━━ RECORDS PROVIDED ━━

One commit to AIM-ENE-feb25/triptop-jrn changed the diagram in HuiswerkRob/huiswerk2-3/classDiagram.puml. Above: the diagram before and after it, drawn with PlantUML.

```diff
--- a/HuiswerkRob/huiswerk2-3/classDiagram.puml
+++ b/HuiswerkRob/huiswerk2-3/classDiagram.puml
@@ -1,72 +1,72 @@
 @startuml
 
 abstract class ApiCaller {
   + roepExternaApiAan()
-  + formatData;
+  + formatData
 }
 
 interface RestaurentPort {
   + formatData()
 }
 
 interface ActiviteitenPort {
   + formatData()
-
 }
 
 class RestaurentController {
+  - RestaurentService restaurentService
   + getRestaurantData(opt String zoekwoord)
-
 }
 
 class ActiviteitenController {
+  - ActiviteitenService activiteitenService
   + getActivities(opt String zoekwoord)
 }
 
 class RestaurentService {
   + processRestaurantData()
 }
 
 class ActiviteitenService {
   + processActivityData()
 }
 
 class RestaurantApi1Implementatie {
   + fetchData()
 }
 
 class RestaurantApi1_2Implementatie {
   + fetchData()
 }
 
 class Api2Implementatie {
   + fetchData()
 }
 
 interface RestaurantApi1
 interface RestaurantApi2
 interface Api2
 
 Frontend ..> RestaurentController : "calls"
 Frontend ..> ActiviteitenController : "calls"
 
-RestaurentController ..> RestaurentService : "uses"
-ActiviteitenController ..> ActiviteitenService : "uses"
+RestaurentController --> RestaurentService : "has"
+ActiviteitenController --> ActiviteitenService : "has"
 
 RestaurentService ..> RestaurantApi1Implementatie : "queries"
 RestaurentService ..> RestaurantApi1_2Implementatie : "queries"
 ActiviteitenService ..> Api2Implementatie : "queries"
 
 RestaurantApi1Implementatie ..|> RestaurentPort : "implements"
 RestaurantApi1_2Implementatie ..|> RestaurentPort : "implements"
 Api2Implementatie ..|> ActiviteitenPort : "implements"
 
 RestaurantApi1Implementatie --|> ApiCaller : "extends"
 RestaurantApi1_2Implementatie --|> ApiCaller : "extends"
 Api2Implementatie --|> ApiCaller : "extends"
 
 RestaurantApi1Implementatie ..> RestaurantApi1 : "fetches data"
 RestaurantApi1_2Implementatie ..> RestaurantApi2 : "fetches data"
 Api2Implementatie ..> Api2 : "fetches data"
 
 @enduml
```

━━━

▸ TASK TO COMPLETE
Among the lines of the preceding data, which ones hold the word "RestaurentPort"? List them.

▸ TASK SOLUTION
 interface RestaurentPort {
 RestaurantApi1Implementatie ..|> RestaurentPort : "implements"
 RestaurantApi1_2Implementatie ..|> RestaurentPort : "implements"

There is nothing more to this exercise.